The City of Cape Town has announced that it will launch a new Mobile Alcohol Evidentiary Breath Alcohol Testing (EBAT) vehicle.
The new EBAT vehicle will be the second unit of its type deployed in South Africa, joining a unit currently deployed by Provincial Traffic Services in the Caledon district last year, the city said.
EBAT vehicles are specially converted panel vans equipped to enable officers to take evidentiary breath samples from motorists anywhere, any time.
Positive samples can be used in court to convict motorists driving under the influence, removing the need for a blood test. The vehicles are deployed in support of roadblocks and Random Breath Testing (RBT) operations.
The EBAT system differs from blood tests in that the results are immediate.
“Motorists whose alcohol level is below the legal limit can be released immediately after receiving the results while with blood tests the motorist can be detained overnight or until the end of the weekend and can spend months facing legal uncertainty,” the city said.
In comparison, cases of motorists who fail the EBAT test can be dealt with quickly using the results of this test, the city said.
“The vehicles are a force multiplier in the struggle to remove drunk drivers from the Province’s roads,” said Jacqui Gooch, head of the Department of Transport and Public Works in the Western Cape.
“They severely curtail the amount of wriggle room motorists who drink and drive have to try and avoid the consequences of their actions,” she said.
Evidentiary breath alcohol testing (EBAT) uses a machine which can read how much alcohol is in a person’s breath.
When tested, two breath samples are taken.
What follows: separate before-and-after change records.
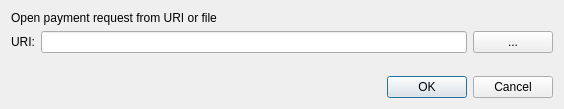
Old version of the form src/qt/forms/openuridialog.ui in the repository SparkBaseHub/SparkbaseToken.
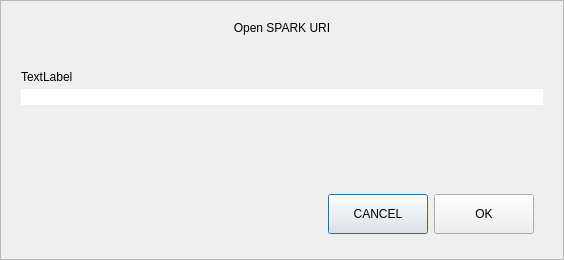
New version of the form. Custom widgets are drawn as their Qt base class.

Patch:
```diff
--- a/src/qt/forms/openuridialog.ui
+++ b/src/qt/forms/openuridialog.ui
@@ -7,42 +7,97 @@
     <x>0</x>
     <y>0</y>
     <width>564</width>
-    <height>109</height>
+    <height>260</height>
    </rect>
   </property>
   <property name="windowTitle">
    <string>Open URI</string>
   </property>
   <layout class="QVBoxLayout" name="verticalLayout">
+   <property name="spacing">
+    <number>0</number>
+   </property>
+   <property name="leftMargin">
+    <number>0</number>
+   </property>
+   <property name="topMargin">
+    <number>0</number>
+   </property>
+   <property name="rightMargin">
+    <number>0</number>
+   </property>
+   <property name="bottomMargin">
+    <number>0</number>
+   </property>
    <item>
-    <widget class="QLabel" name="label_2">
+    <widget class="QFrame" name="frame">
+     <property name="frameShape">
+      <enum>QFrame::StyledPanel</enum>
+     </property>
+     <property name="frameShadow">
+      <enum>QFrame::Raised</enum>
+     </property>
+     <layout class="QVBoxLayout" name="verticalLayout_2">
+      <property name="spacing">
+       <number>5</number>
+      </property>
+      <property name="leftMargin">
+       <number>20</number>
+      </property>
+      <property name="topMargin">
+       <number>20</number>
+      </property>
+      <property name="rightMargin">
+       <number>20</number>
+      </property>
+      <property name="bottomMargin">
+       <number>16</number>
+      </property>
+      <item>
+       <widget class="QLabel" name="labelTitle">
      <property name="text">
-      <string>Open payment request from URI or file</string>
+         <string>Open SPARK URI</string>
+        </property>
+        <property name="alignment">
+         <set>Qt::AlignCenter</set>
+        </property>
+       </widget>
+      </item>
+      <item>
+       <spacer name="verticalSpacer_2">
+        <property name="orientation">
+         <enum>Qt::Vertical</enum>
+        </property>
+        <property name="sizeType">
+         <enum>QSizePolicy::Fixed</enum>
+        </property>
+        <property name="sizeHint" stdset="0">
+         <size>
+          <width>20</width>
+          <height>30</height>
+         </size>
+        </property>
+       </spacer>
+      </item>
+      <item>
+       <widget class="QLabel" name="labelSubtitle">
+        <property name="text">
+         <string notr="true">TextLabel</string>
      </property>
     </widget>
    </item>
    <item>
     <layout class="QHBoxLayout" name="horizontalLayout">
-     <item>
-      <widget class="QLabel" name="label">
-       <property name="text">
-        <string>URI:</string>
-       </property>
-      </widget>
-     </item>
+        <property name="spacing">
+         <number>0</number>
+        </property>
      <item>
-      <widget class="QValidatedLineEdit" name="uriEdit"/>
-     </item>
-     <item>
-      <widget class="QPushButton" name="selectFileButton">
-       <property name="toolTip">
-        <string>Select payment request file</string>
-       </property>
-       <property name="text">
-        <string notr="true">...</string>
-       </property>
-       <property name="autoDefault">
-        <bool>false</bool>
+         <widget class="QValidatedLineEdit" name="uriEdit">
+          <property name="styleSheet">
+           <string notr="true">#uriEdit{
+	border-top-right-radius:0px;
+	border-bottom-right-radius:0px;
+}</string>
        </property>
       </widget>
      </item>
@@ -62,13 +117,57 @@
     </spacer>
    </item>
    <item>
-    <widget class="QDialogButtonBox" name="buttonBox">
+       <widget class="QWidget" name="widget" native="true">
+        <property name="minimumSize">
+         <size>
+          <width>0</width>
+          <height>50</height>
+         </size>
+        </property>
+        <layout class="QHBoxLayout" name="horizontalLayout_2">
+         <item>
+          <spacer name="horizontalSpacer">
      <property name="orientation">
       <enum>Qt::Horizontal</enum>
      </property>
-     <property name="standardButtons">
-      <set>QDialogButtonBox::Cancel|QDialogButtonBox::Ok</set>
-     </property>
+           <property name="sizeHint" stdset="0">
+            <size>
+             <width>289</width>
+             <height>20</height>
+            </size>
+           </property>
+          </spacer>
+         </item>
+         <item>
+          <widget class="QPushButton" name="pushButtonCancel">
+           <property name="minimumSize">
+            <size>
+             <width>100</width>
+             <height>40</height>
+            </size>
+           </property>
+           <property name="text">
+            <string>CANCEL</string>
+           </property>
+          </widget>
+         </item>
+         <item>
+          <widget class="QPushButton" name="pushButtonOK">
+           <property name="minimumSize">
+            <size>
+             <width>100</width>
+             <height>40</height>
+            </size>
+           </property>
+           <property name="text">
+            <string>OK</string>
+           </property>
+          </widget>
+         </item>
+        </layout>
+       </widget>
+      </item>
+     </layout>
     </widget>
    </item>
   </layout>
```
Left out of the diff: 35 changed lines with no effect on the pictures. Lines whose indentation alone changed are shown as unchanged.
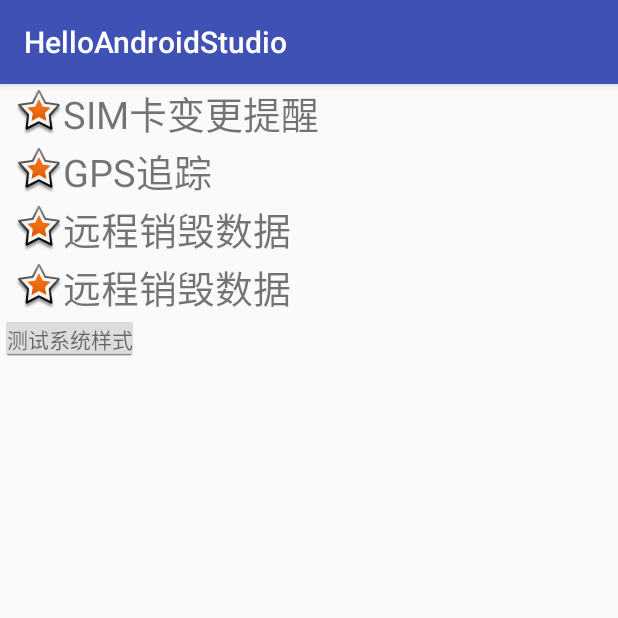
After one commit to chenqilin70/Practice, an Android app: the TestStyleAndTheme screen opened directly, with no data from a screen before it, on a phone screen of 412 x 824 dp, the top half of it. The commit adds this screen. Run offline under Robolectric (Android 15) with nearby library versions, the phone set to English and light mode, and no system bars.

Commit message:
style and theme

```diff
--- a/HelloAndroidStudio/app/src/main/AndroidManifest.xml
+++ b/HelloAndroidStudio/app/src/main/AndroidManifest.xml
@@ -30,7 +30,8 @@
             android:label="@string/title_activity_test_list_view"
             android:theme="@style/AppTheme.NoActionBar" />
         <activity android:name=".TestSimpleAdapter" />
-        <activity android:name=".TestBaseAdater"></activity>
+        <activity android:name=".TestBaseAdater" />
+        <activity android:name=".TestStyleAndTheme"></activity>
     </application>
 
 </manifest>
--- a/HelloAndroidStudio/app/src/main/java/oracle/huwl/com/helloandroidstudio/MainActivity.java
+++ b/HelloAndroidStudio/app/src/main/java/oracle/huwl/com/helloandroidstudio/MainActivity.java
@@ -131,6 +131,9 @@ public class MainActivity extends AppCompatActivity {
     public void testSimpleAdapter(View v){
         startDefaultActivity(TestSimpleAdapter.class);
     }
+    public void testStyleAndTheme(View v){
+        startDefaultActivity(TestStyleAndTheme.class);
+    }
     public void testBaseAdapter(View v){
         startDefaultActivity(TestBaseAdater.class);
     }
--- /dev/null
+++ b/HelloAndroidStudio/app/src/main/java/oracle/huwl/com/helloandroidstudio/TestStyleAndTheme.java
@@ -0,0 +1,13 @@
+package oracle.huwl.com.helloandroidstudio;
+
+import android.support.v7.app.AppCompatActivity;
+import android.os.Bundle;
+
+public class TestStyleAndTheme extends AppCompatActivity {
+
+    @Override
+    protected void onCreate(Bundle savedInstanceState) {
+        super.onCreate(savedInstanceState);
+        setContentView(R.layout.activity_test_style_and_theme);
+    }
+}
--- a/HelloAndroidStudio/app/src/main/res/layout/activity_main.xml
+++ b/HelloAndroidStudio/app/src/main/res/layout/activity_main.xml
@@ -66,6 +66,11 @@
     <Button
         android:layout_width="match_parent"
         android:layout_height="wrap_content"
+        android:text="测试Style和Theme！！"
+        android:onClick="testStyleAndTheme"/>
+    <Button
+        android:layout_width="match_parent"
+        android:layout_height="wrap_content"
         android:text="测试BaseAdapter"
         android:onClick="testBaseAdapter"/>
 
--- /dev/null
+++ b/HelloAndroidStudio/app/src/main/res/layout/activity_test_style_and_theme.xml
@@ -0,0 +1,25 @@
+<?xml version="1.0" encoding="utf-8"?>
+<LinearLayout android:layout_width="match_parent"
+    android:layout_height="match_parent"
+    android:orientation="vertical"
+    xmlns:android="http://schemas.android.com/apk/res/android">
+
+    <TextView
+        style="@style/myStyle"
+        android:text="SIM卡变更提醒"/>
+    <TextView
+        style="@style/myStyle"
+        android:text="GPS追踪"/>
+    <TextView
+        style="@style/myStyle"
+        android:text="远程销毁数据"/>
+    <TextView
+        style="@style/myStyle"
+        android:text="远程销毁数据"/>
+    <TextView
+        android:layout_width="wrap_content"
+        android:layout_height="wrap_content"
+        style="@android:style/Holo.SegmentedButton"
+        android:text="测试系统样式"/>
+
+</LinearLayout>
--- a/HelloAndroidStudio/app/src/main/res/values/styles.xml
+++ b/HelloAndroidStudio/app/src/main/res/values/styles.xml
@@ -17,4 +17,13 @@
 
     <style name="AppTheme.PopupOverlay" parent="ThemeOverlay.AppCompat.Light" />
 
+    <style name="myStyle">
+        <item name="android:layout_width">wrap_content</item>
+        <item name="android:layout_height">wrap_content</item>
+        <item name="android:drawableLeft">@android:drawable/star_big_on</item>
+        <item name="android:gravity">center_vertical</item>
+        <item name="android:layout_marginLeft">10dp</item>
+        <item name="android:textSize">25sp</item>
+    </style>
+
 </resources>
```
If the lower of the two test results is not less than 0,24mg of alcohol per 1,000ml of breath, the driver will be charged.
It is called ‘evidentiary’ as the reading can be produced as evidence to prosecute individuals accused of drinking and driving. This machine, the people who operate it, and the location it operates in, must all pass a very specific and demanding set of tests in order to be used to prosecute suspects.
“The use of evidentiary breath alcohol testing was halted for a while by the National Prosecuting Authority following a challenge on the constitutionality of evidentiary breath alcohol testing,” said Advocate Kyle Reinecke, deputy director-general for transport management in the Western Cape.
“A court case (The State vs Hendrickse) ensued and the plaintiff found not guilty for drunk driving. Shortcomings with the equipment training of staff and testing procedures identified during this case have subsequently been addressed and we are confident that the results obtained through the EBAT equipment can successfully be used in a court of law,” he said.